So, instead they start comparing the Mitsukurina owstoni with long dead sharks, whose fossils have been brought to dry land by plate movements and magical dragons.  The Scapanorhynchus lewisii, which existed during the Cretaceous period (about 120 million years old) is back…in fossil form.  It is believed to be a direct relative of the goblin shark.  This is based on the similar snouts, teeth, and tails.

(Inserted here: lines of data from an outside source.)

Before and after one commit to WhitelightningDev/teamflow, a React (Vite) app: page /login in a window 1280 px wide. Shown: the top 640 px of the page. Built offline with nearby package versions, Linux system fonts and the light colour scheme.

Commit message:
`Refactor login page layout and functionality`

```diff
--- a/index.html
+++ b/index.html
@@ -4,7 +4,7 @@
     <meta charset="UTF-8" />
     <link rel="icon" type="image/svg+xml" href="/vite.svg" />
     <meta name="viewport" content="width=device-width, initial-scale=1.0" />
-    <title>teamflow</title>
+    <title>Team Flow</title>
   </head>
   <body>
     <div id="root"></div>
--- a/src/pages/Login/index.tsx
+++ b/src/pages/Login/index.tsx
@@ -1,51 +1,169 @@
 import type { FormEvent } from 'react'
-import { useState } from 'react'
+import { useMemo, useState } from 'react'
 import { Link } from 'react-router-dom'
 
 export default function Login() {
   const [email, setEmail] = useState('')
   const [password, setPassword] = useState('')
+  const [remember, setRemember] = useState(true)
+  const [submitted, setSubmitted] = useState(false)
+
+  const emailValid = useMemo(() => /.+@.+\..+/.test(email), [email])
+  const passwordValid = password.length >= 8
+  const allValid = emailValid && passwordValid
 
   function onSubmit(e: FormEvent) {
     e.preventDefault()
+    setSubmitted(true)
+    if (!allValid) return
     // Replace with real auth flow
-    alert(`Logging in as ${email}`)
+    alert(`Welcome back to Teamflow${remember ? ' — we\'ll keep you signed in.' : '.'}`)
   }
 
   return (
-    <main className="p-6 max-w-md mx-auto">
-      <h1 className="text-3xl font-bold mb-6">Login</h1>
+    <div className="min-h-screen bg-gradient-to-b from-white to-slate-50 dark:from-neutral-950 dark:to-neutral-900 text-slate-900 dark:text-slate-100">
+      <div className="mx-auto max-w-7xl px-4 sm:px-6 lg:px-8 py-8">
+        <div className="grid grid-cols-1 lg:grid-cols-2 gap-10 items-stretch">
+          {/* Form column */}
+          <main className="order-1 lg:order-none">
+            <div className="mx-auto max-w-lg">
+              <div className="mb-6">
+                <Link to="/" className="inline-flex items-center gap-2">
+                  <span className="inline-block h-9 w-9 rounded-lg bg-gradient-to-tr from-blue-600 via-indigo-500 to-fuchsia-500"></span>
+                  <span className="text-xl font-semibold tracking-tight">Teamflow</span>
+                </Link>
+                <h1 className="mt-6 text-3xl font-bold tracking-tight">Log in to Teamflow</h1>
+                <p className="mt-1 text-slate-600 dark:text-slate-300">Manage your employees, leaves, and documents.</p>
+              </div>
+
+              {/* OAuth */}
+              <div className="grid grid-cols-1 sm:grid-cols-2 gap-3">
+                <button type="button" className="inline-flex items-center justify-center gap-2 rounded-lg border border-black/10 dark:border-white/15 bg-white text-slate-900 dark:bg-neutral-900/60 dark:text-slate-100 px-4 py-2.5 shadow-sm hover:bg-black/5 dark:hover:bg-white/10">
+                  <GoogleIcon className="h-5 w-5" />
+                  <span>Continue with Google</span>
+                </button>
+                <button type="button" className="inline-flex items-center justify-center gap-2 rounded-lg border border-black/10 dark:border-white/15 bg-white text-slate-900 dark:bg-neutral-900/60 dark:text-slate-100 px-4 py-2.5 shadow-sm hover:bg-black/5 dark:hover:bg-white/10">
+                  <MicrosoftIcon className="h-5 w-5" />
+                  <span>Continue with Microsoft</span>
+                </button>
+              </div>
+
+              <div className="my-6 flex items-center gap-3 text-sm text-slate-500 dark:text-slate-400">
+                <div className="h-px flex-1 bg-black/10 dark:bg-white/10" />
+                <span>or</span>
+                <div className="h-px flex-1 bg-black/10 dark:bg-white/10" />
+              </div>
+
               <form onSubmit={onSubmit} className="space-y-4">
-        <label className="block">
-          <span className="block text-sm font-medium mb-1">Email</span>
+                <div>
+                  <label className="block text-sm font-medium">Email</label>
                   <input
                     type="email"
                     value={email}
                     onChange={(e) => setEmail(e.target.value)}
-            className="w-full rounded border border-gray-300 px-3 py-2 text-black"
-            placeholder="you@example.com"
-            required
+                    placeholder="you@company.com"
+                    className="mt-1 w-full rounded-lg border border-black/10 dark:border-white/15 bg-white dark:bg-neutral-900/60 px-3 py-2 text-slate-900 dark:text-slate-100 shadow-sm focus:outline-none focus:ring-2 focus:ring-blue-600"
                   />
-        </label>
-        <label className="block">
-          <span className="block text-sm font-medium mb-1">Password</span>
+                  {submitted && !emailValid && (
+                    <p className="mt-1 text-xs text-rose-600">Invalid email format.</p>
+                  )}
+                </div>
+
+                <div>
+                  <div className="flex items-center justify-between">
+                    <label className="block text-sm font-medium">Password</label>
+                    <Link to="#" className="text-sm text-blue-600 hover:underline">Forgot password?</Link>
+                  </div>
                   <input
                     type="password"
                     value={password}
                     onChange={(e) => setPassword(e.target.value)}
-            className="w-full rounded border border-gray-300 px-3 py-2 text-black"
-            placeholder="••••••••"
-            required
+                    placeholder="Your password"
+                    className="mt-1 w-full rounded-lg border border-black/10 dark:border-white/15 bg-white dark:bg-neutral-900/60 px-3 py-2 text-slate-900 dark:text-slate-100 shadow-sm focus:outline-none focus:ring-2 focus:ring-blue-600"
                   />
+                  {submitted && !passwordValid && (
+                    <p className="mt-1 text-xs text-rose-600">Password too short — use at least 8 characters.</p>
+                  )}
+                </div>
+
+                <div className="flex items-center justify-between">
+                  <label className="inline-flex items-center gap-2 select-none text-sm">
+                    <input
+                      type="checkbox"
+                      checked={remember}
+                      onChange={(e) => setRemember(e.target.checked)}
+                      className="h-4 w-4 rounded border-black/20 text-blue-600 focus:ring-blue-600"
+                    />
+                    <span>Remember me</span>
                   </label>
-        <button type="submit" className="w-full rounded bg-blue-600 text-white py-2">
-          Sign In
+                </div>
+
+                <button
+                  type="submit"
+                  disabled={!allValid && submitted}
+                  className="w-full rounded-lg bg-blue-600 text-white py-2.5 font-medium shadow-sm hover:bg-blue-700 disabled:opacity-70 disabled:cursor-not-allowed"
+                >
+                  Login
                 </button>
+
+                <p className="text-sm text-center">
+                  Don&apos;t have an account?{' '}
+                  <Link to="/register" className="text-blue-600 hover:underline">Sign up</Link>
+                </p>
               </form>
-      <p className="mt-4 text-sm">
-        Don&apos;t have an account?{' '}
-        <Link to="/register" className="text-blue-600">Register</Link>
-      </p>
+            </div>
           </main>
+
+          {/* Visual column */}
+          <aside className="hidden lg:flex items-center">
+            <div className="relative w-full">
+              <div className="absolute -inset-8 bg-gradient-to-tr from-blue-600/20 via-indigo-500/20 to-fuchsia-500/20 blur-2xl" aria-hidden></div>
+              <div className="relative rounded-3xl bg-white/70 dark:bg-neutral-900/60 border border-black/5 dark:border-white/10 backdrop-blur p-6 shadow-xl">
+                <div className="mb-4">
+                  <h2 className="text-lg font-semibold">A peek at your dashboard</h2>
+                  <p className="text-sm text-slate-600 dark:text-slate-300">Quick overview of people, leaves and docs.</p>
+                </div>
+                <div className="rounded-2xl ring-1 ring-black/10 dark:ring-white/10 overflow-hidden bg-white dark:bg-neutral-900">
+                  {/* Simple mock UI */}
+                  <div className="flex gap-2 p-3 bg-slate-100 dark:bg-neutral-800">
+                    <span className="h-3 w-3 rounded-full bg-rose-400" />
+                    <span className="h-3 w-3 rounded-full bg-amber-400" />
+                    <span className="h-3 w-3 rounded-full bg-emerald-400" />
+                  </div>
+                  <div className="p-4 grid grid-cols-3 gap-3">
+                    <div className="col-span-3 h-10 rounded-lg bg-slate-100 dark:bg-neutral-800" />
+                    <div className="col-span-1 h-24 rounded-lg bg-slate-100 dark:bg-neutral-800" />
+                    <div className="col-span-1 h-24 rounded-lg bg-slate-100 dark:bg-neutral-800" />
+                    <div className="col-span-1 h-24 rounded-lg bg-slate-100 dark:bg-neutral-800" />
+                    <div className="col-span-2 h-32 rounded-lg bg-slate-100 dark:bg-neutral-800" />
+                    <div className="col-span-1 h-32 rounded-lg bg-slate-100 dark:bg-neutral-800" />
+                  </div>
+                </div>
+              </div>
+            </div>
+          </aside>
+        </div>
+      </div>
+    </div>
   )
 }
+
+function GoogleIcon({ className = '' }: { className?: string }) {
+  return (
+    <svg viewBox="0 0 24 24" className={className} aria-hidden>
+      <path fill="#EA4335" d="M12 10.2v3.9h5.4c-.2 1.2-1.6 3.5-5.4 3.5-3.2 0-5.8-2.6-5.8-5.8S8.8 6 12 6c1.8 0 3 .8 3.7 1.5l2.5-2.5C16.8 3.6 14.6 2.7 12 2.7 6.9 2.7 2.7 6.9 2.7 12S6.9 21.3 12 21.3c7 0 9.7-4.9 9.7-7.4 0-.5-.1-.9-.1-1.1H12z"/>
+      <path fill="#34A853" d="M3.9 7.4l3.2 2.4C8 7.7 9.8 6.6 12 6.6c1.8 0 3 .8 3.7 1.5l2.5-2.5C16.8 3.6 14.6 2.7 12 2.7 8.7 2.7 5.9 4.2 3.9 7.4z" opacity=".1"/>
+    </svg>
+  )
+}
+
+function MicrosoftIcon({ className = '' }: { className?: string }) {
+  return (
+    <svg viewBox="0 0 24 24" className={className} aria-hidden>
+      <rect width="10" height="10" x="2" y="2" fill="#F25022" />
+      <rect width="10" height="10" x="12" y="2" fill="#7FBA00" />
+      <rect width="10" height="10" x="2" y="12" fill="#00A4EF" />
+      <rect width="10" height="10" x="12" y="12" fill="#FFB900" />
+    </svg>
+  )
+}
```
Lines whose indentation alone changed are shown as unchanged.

The goblin shark is much larger than the Scapanorhynchus lewisii.  Using more regression analysis on fossil data and what is known about the goblin shark, paleontologists can say with certainty that the average goblin shark lives for less than one hundred and twenty million years and makes an impression in silt…

They don’t know how many goblin sharks there are; however, they are listed as “Not Threatened”.  Every so often, one is captured alive, put in a Japanese aquarium; then, it dies within a week.  This may not be considered a “threat”; however, it certainly couldn’t be considered a benefit…